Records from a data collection
Segment Open
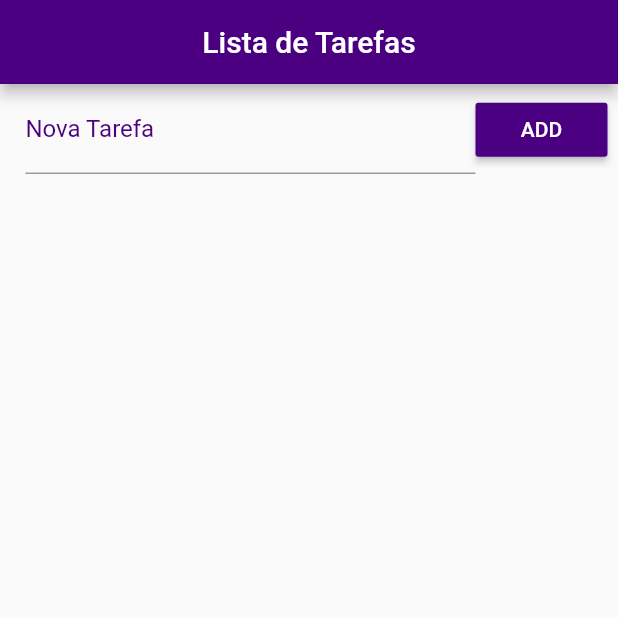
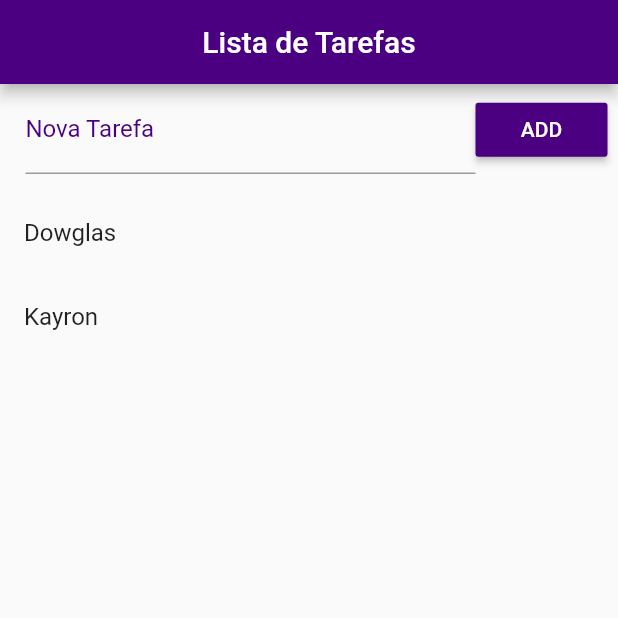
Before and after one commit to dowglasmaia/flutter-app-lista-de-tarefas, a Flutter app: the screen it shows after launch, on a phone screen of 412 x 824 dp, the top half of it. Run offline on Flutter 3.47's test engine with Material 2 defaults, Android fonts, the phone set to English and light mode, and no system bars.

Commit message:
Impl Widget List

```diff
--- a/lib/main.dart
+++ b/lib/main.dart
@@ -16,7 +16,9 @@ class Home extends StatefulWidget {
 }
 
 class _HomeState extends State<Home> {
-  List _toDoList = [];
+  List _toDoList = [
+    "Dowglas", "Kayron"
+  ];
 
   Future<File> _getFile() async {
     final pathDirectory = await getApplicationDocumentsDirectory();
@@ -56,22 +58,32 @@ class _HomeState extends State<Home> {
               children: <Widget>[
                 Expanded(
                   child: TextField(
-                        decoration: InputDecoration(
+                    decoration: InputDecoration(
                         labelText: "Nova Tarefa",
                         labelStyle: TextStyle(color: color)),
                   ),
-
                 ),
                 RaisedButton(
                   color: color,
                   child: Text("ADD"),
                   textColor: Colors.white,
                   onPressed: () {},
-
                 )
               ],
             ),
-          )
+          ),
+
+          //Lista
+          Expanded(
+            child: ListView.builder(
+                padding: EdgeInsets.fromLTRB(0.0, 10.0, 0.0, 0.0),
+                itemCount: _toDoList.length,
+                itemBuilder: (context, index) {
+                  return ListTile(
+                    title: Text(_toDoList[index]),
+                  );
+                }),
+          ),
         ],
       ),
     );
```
Segment Closed
EXERCISE REQUIREMENTS ▸
Find the lines above that include the string "class" and copy them.

REPLY TO THE TASK ▸
@@ -16,7 +16,9 @@ class Home extends StatefulWidget {
 class _HomeState extends State<Home> {
@@ -56,22 +58,32 @@ class _HomeState extends State<Home> {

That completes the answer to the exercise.